> **PROBLEM REQUIREMENTS**
Filter the listing below, please, and copy only the lines with the word "Vorlage".

┄┄┄┄┄┄

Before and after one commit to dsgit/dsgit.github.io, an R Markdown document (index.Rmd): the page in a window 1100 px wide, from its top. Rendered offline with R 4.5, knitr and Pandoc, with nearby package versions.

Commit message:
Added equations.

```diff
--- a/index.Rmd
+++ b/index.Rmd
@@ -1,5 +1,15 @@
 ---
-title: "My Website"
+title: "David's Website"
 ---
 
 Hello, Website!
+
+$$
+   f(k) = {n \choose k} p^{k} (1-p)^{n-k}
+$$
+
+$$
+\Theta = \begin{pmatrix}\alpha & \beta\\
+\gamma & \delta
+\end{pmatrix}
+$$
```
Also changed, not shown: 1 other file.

┄┄┄┄┄┄

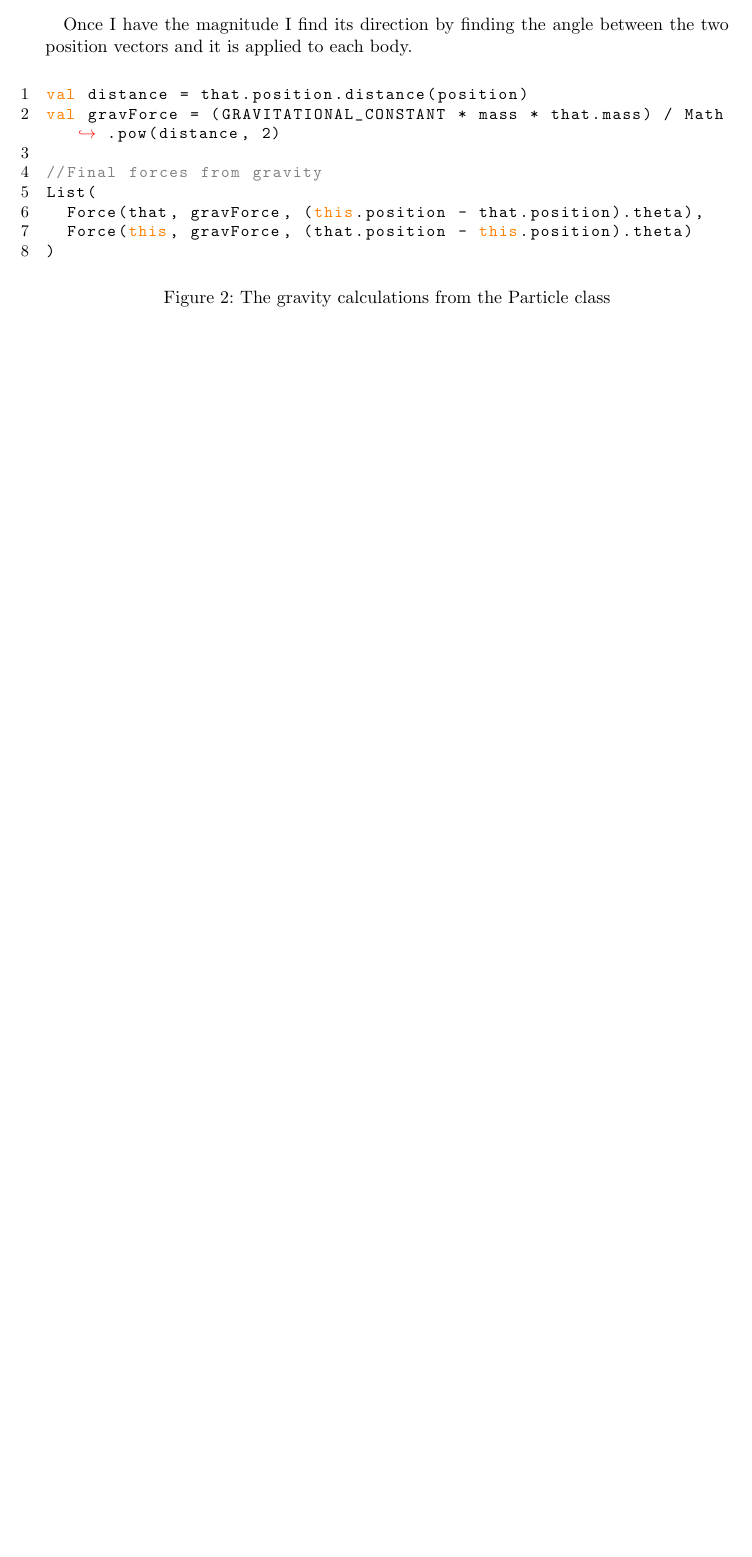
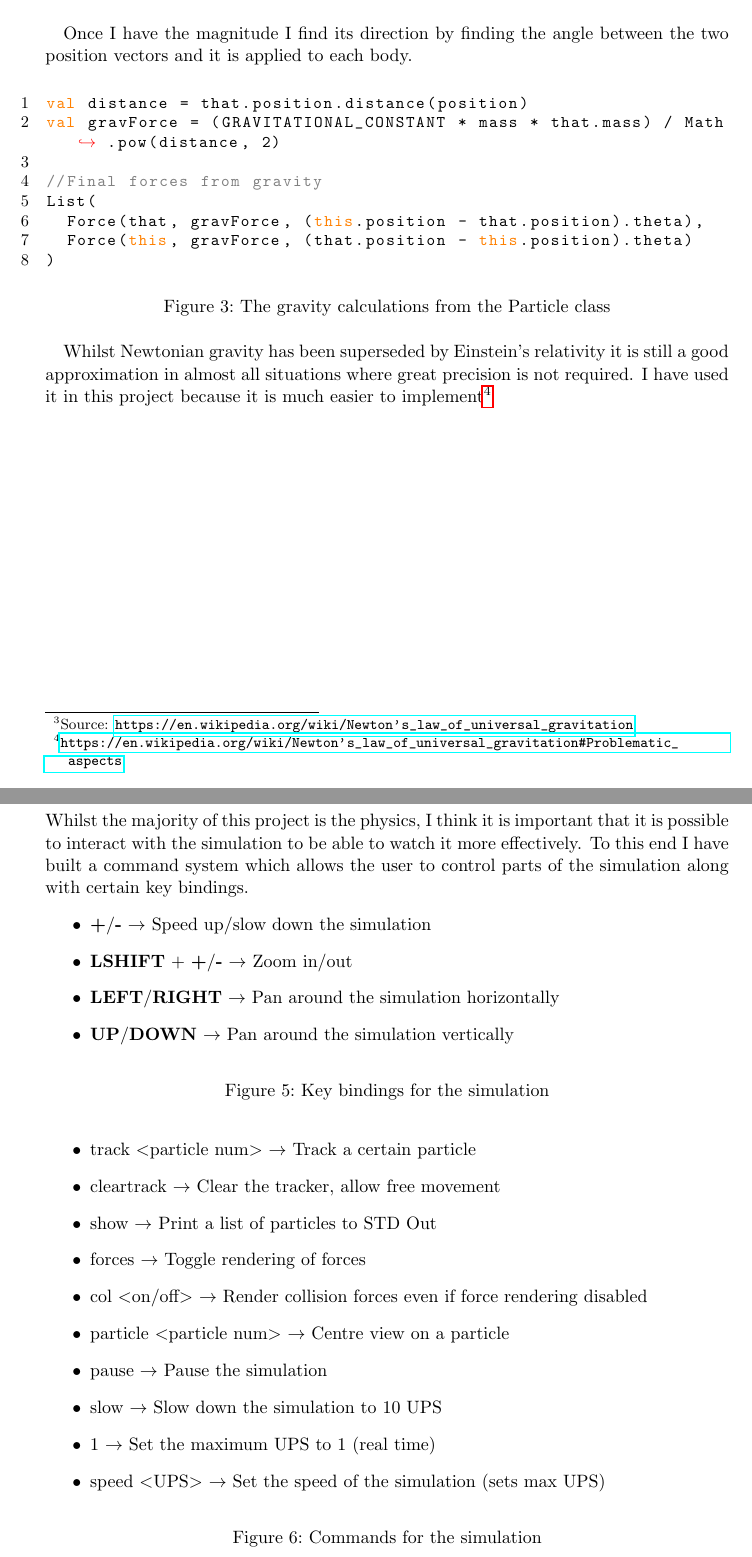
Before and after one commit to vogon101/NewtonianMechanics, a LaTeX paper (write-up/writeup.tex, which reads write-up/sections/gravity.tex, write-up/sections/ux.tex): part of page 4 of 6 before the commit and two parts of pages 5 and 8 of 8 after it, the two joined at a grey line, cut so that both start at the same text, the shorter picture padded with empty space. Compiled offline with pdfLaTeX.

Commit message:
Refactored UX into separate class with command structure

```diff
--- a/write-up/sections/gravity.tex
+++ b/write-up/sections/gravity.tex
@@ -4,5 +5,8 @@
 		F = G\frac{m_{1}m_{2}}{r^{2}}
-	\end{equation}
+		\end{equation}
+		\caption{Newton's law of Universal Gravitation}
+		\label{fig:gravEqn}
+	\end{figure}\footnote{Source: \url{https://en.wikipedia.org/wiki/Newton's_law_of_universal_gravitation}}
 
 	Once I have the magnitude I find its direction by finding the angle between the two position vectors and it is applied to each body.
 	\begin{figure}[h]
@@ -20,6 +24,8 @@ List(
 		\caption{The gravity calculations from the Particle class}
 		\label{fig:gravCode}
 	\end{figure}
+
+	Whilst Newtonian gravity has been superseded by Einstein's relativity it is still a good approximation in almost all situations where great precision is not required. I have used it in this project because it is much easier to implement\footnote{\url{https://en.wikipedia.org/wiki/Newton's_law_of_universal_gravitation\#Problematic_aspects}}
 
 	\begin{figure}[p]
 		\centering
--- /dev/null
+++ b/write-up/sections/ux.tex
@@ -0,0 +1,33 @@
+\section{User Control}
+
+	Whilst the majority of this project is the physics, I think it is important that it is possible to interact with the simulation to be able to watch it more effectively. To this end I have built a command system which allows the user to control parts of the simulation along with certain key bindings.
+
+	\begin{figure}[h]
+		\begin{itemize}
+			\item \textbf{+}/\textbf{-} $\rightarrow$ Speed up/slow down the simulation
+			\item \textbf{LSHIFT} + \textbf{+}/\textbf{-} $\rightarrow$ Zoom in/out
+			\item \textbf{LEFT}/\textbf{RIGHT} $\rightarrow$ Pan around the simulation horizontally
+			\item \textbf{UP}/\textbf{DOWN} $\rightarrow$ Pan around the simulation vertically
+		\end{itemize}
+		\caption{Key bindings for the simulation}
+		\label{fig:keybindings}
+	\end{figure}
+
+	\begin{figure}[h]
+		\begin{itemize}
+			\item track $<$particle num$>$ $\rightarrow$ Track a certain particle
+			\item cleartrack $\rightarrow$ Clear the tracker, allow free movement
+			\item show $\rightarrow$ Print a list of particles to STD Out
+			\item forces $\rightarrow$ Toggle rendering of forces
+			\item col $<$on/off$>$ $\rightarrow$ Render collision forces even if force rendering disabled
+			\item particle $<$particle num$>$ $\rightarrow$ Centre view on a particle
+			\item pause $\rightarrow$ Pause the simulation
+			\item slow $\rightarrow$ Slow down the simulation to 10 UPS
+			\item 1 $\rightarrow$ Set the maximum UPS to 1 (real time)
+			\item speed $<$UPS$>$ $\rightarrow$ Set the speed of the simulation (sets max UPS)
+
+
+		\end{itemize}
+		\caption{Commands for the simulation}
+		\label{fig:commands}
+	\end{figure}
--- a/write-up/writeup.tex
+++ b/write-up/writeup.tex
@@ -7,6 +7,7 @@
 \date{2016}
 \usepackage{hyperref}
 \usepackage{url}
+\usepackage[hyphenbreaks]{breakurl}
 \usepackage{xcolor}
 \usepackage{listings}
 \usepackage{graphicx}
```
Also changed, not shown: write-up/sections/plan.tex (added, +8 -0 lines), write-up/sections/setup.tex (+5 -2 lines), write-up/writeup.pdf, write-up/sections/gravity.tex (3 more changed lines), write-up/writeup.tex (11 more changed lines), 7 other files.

┄┄┄┄┄┄

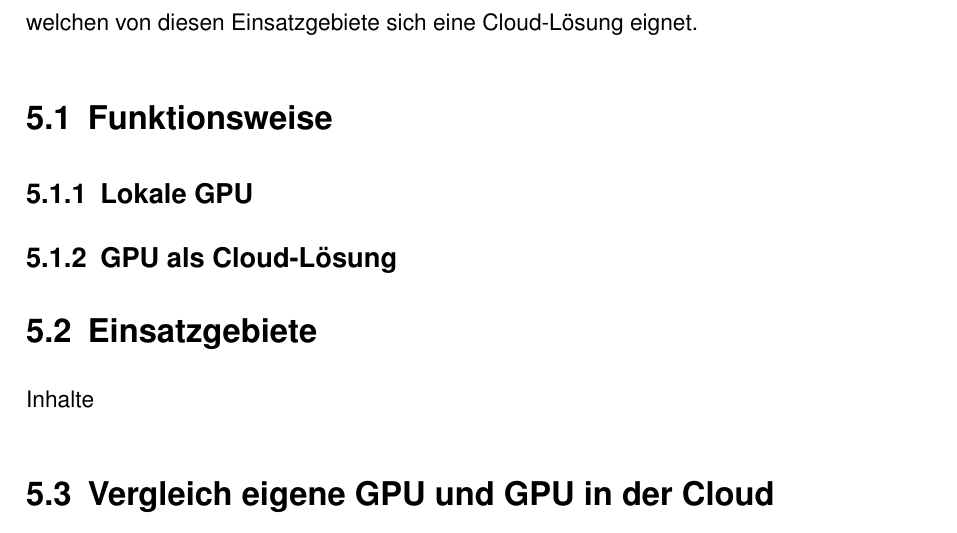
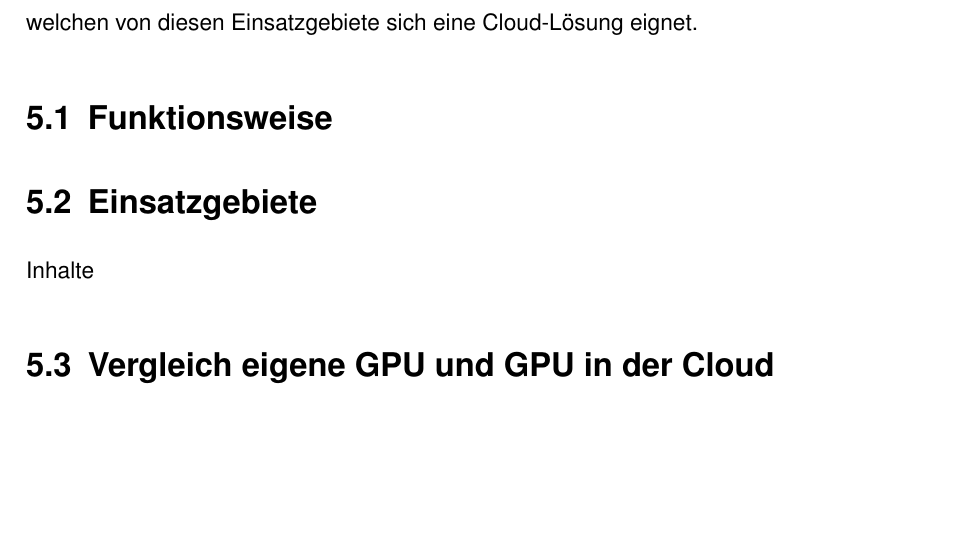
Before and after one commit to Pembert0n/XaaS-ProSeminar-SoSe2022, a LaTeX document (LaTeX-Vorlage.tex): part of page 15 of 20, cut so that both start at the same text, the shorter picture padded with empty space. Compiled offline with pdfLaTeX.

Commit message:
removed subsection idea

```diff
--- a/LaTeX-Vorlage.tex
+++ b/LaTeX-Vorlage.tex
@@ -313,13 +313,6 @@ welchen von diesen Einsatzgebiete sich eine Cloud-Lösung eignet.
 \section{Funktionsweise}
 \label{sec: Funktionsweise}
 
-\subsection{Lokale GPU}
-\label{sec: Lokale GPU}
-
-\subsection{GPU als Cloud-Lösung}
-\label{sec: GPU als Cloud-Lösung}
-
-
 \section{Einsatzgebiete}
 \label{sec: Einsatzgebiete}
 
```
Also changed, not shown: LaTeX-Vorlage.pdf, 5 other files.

┄┄┄┄┄┄

> **RESPONSE AREA**
Before and after one commit to Pembert0n/XaaS-ProSeminar-SoSe2022, a LaTeX document (LaTeX-Vorlage.tex): part of page 15 of 20, cut so that both start at the same text, the shorter picture padded with empty space. Compiled offline with pdfLaTeX.
--- a/LaTeX-Vorlage.tex
+++ b/LaTeX-Vorlage.tex
Also changed, not shown: LaTeX-Vorlage.pdf, 5 other files.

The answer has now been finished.